A total of 11 inmates escaped over the weekend from a prison in the central Mexican state of Puebla, officials said.

The inmates slipped out of the prison early Sunday through a hole they made in a wall, the Puebla Public Safety Secretariat said.

The escape occurred at the prison in San Pedro Cholula, a town outside Puebla city, the state capital.

The wall through which the inmates escaped is on one of the town's main avenues in an area full of residences and shops, the secretariat said.

The escaped inmates are all considered extremely dangerous and were doing time for murder.

Four of the 11 inmates belonged to Los Zetas, considered Mexico's most violent drug cartel, Mexican media reported.

Authorities are investigating 17 prison employees, including the warden, to try to determine whether they were involved in the escape.

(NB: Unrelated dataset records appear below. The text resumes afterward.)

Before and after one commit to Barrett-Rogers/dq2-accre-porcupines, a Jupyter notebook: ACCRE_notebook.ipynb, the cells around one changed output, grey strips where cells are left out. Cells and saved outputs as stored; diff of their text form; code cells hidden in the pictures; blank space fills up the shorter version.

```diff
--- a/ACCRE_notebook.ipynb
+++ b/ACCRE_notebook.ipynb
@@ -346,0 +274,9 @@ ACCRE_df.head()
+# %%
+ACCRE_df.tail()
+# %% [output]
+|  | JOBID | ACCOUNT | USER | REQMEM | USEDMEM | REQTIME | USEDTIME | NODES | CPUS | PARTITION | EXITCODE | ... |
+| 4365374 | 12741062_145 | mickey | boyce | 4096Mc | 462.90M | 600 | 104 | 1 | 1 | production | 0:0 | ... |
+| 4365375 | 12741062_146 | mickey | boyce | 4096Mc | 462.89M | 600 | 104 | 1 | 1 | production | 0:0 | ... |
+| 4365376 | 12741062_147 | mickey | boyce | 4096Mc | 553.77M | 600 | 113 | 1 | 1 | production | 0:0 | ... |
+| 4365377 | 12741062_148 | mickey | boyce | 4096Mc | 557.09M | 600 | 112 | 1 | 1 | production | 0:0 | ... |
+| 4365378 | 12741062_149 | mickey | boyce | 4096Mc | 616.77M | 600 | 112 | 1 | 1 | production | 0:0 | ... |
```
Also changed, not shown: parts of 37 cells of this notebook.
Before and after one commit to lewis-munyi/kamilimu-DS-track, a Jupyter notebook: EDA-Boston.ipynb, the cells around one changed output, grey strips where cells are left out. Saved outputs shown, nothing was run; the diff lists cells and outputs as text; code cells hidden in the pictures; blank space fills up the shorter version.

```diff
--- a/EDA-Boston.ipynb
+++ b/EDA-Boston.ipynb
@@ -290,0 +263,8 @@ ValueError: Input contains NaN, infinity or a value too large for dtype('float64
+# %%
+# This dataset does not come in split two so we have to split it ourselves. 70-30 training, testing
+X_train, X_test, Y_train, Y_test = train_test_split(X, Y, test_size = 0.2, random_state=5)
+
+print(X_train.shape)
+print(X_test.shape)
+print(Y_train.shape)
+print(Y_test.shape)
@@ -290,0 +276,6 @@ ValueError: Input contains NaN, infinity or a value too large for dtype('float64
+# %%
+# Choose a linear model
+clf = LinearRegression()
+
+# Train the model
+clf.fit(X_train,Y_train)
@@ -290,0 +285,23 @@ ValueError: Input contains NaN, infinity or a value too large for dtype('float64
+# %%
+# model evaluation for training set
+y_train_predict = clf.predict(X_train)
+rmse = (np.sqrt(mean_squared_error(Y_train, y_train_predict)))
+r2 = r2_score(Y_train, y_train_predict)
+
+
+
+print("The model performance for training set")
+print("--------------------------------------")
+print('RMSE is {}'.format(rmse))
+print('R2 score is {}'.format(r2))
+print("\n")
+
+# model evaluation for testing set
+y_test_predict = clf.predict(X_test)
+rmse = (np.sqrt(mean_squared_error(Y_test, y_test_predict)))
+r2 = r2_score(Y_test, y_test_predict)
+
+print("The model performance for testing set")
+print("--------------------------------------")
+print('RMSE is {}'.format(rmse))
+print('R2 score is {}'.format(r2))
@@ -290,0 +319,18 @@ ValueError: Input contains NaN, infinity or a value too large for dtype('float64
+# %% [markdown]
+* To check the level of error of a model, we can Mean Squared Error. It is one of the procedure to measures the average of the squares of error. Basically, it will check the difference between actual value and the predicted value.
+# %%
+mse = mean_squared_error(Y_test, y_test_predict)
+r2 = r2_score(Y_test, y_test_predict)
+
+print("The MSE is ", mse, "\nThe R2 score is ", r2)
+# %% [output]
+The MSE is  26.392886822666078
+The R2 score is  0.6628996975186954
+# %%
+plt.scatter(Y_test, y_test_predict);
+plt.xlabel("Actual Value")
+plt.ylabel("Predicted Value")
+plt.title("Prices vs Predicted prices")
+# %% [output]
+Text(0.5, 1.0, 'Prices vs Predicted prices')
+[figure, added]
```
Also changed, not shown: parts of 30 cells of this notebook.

State police are working with the Federal Police to try to track down the escaped inmates, the secretariat said, adding that checkpoints had been set up in the area.

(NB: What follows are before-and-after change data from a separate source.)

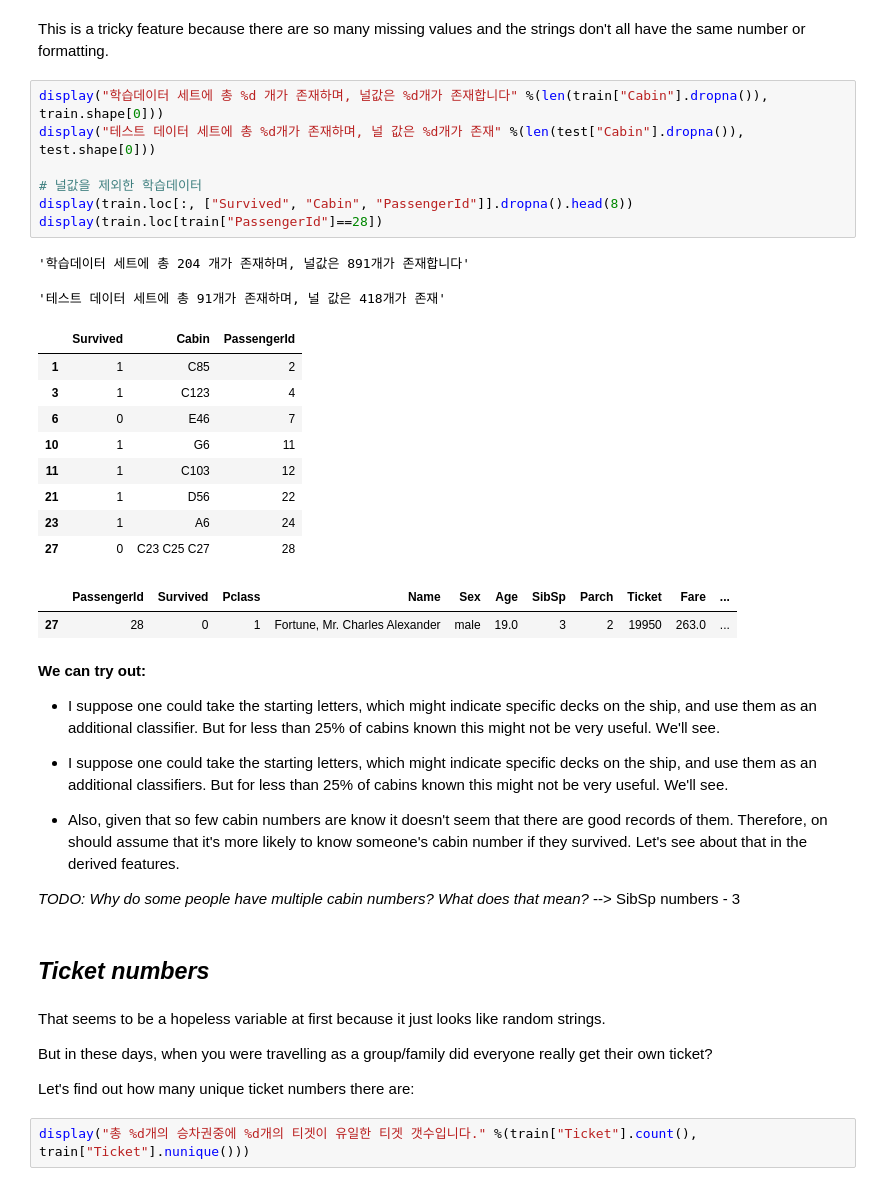
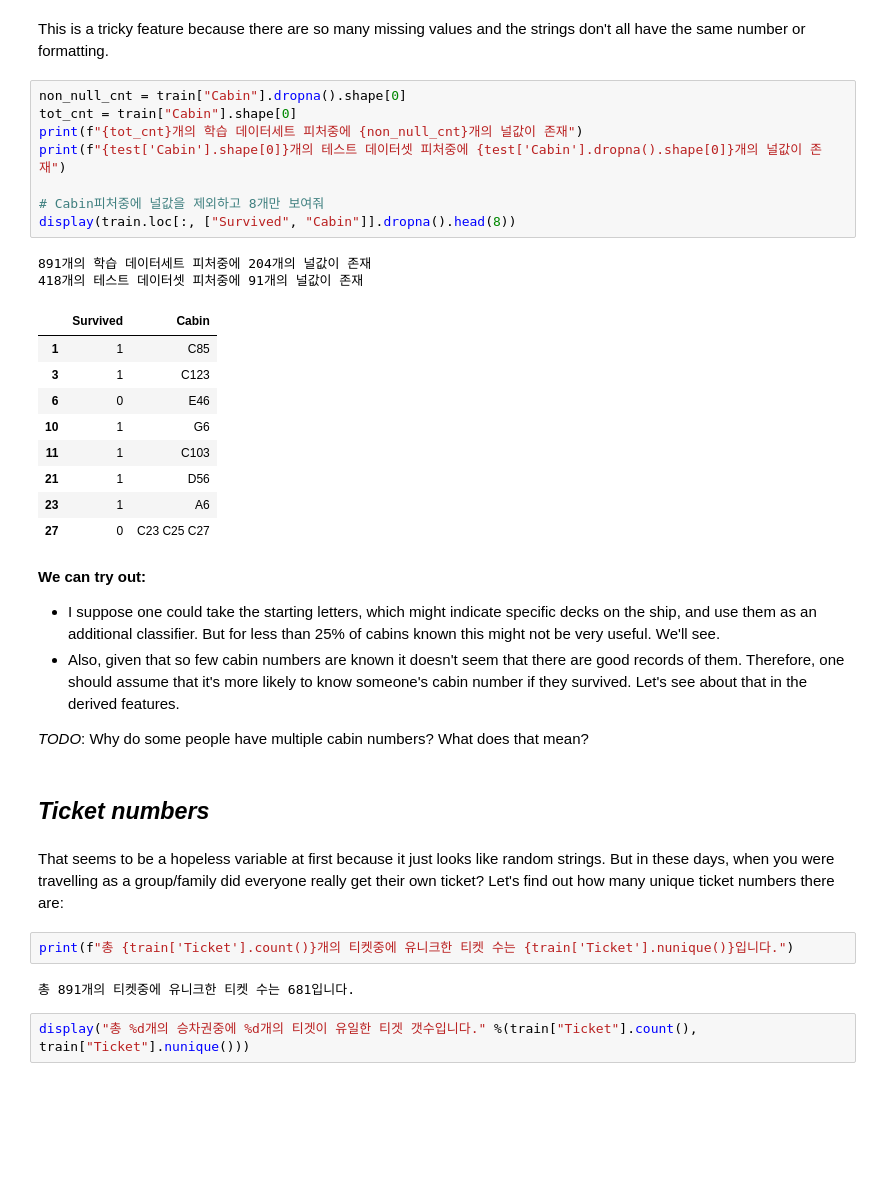
Before and after one commit to SANGSEOSEO/philosophy_datascience, a Jupyter notebook: 08.Kaggle_Dacon/titanic/titanic-for-python.ipynb, the cells around one changed output. Cells and saved outputs as stored; diff of their text form; blank space fills up the shorter version.

```diff
--- a/08.Kaggle_Dacon/titanic/titanic-for-python.ipynb
+++ b/08.Kaggle_Dacon/titanic/titanic-for-python.ipynb
@@ -433,46 +428,43 @@ For larger numbers of Parch we have 4 v.s 0, 4 v.s 1,
 ### *Cabin numbers*
 # %% [markdown]
 This is a tricky feature because there are so many missing values and the strings don't all have the same number or formatting.
-# %%
-display("학습데이터 세트에 총 %d 개가 존재하며, 널값은 %d개가 존재합니다" %(len(train["Cabin"].dropna()), train.shape[0]))
-display("테스트 데이터 세트에 총 %d개가 존재하며, 널 값은 %d개가 존재" %(len(test["Cabin"].dropna()), test.shape[0]))
-
-# 널값을 제외한 학습데이터
-display(train.loc[:, ["Survived", "Cabin", "PassengerId"]].dropna().head(8))
-display(train.loc[train["PassengerId"]==28])
-# %% [output]
-'학습데이터 세트에 총 204 개가 존재하며, 널값은 891개가 존재합니다'
-'테스트 데이터 세트에 총 91개가 존재하며, 널 값은 418개가 존재'
-|  | Survived | Cabin | PassengerId |
-| 1 | 1 | C85 | 2 |
-| 3 | 1 | C123 | 4 |
-| 6 | 0 | E46 | 7 |
-| 10 | 1 | G6 | 11 |
-| 11 | 1 | C103 | 12 |
-| 21 | 1 | D56 | 22 |
-| 23 | 1 | A6 | 24 |
-| 27 | 0 | C23 C25 C27 | 28 |
-|  | PassengerId | Survived | Pclass | Name | Sex | Age | SibSp | Parch | Ticket | Fare | ... |
-| 27 | 28 | 0 | 1 | Fortune, Mr. Charles Alexander | male | 19.0 | 3 | 2 | 19950 | 263.0 | ... |
+# %%
+non_null_cnt = train["Cabin"].dropna().shape[0]
+tot_cnt = train["Cabin"].shape[0]
+print(f"{tot_cnt}개의 학습 데이터세트 피처중에 {non_null_cnt}개의 널값이 존재")
+print(f"{test['Cabin'].shape[0]}개의 테스트 데이터셋 피처중에 {test['Cabin'].dropna().shape[0]}개의 널값이 존재")
+
+# Cabin피처중에 널값을 제외하고 8개만 보여줘
+display(train.loc[:, ["Survived", "Cabin"]].dropna().head(8))
+# %% [output]
+891개의 학습 데이터세트 피처중에 204개의 널값이 존재
+418개의 테스트 데이터셋 피처중에 91개의 널값이 존재
+|  | Survived | Cabin |
+| 1 | 1 | C85 |
+| 3 | 1 | C123 |
+| 6 | 0 | E46 |
+| 10 | 1 | G6 |
+| 11 | 1 | C103 |
+| 21 | 1 | D56 |
+| 23 | 1 | A6 |
+| 27 | 0 | C23 C25 C27 |
 # %% [markdown]
 **We can try out:**
+* I suppose one could take the starting letters, which might indicate specific decks on the ship, and use them as an additional classifier. But for less than 25% of cabins known this might not be very useful.
+We'll see.
+* Also, given that so few cabin numbers are known it doesn't seem that there are good records of them.
+Therefore, one should assume that it's more likely to know someone's cabin number if they survived.
+Let's see about that in the derived features.
 
-- I suppose one could take the starting letters, which might indicate specific decks on the ship, and use them as an additional classifier. But for less than 25% of cabins known this might not be very useful. We'll see.
-
-* I suppose one could take the starting letters, which might indicate specific decks on the ship, and use them as an additional classifiers. But for less than 25% of cabins known this might not be very useful. We'll see.
-
-* Also, given that so few cabin numbers are know it doesn't seem that there are good records of them. Therefore, on should assume that it's more likely to know someone's cabin number if they survived. Let's see about that in the derived features.
-
-*TODO: Why do some people have multiple cabin numbers? What does that mean?*
-  --> SibSp numbers - 3
+*TODO*: Why do some people have multiple cabin numbers? What does that mean?
 # %% [markdown]
 ## *Ticket numbers*
 # %% [markdown]
-That seems to be a hopeless variable at first because it just looks like random strings.
-
-But in these days, when you were travelling as a group/family did everyone really get their own ticket?
-
-Let's find out how many unique ticket numbers there are:
+That seems to be a hopeless variable at first because it just looks like random strings. But in these days, when you were travelling as a group/family did everyone really get their own ticket? Let's find out how many unique ticket numbers there are:
+# %%
+print(f"총 {train['Ticket'].count()}개의 티켓중에 유니크한 티켓 수는 {train['Ticket'].nunique()}입니다.")
+# %% [output]
+총 891개의 티켓중에 유니크한 티켓 수는 681입니다.
 # %%
 display("총 %d개의 승차권중에 %d개의 티겟이 유일한 티겟 갯수입니다." %(train["Ticket"].count(), train["Ticket"].nunique()))
 # %% [output]
```
Also changed, not shown: parts of 20 cells of this notebook.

Mexico's drug cartels sometimes engineer mass prison breaks in response to the killings and arrests of their gunmen.

Heriberto Lazcano Lazcano, known as "El Lazca," deserted from the Mexican army in 1999 and formed Los Zetas with three other soldiers, all members of an elite special operations unit, becoming the armed wing of the Gulf drug cartel.

After several years on the payroll of the Gulf cartel, Los Zetas, considered Mexico's most violent criminal organization, went into the drug business on their own account and now control several lucrative territories.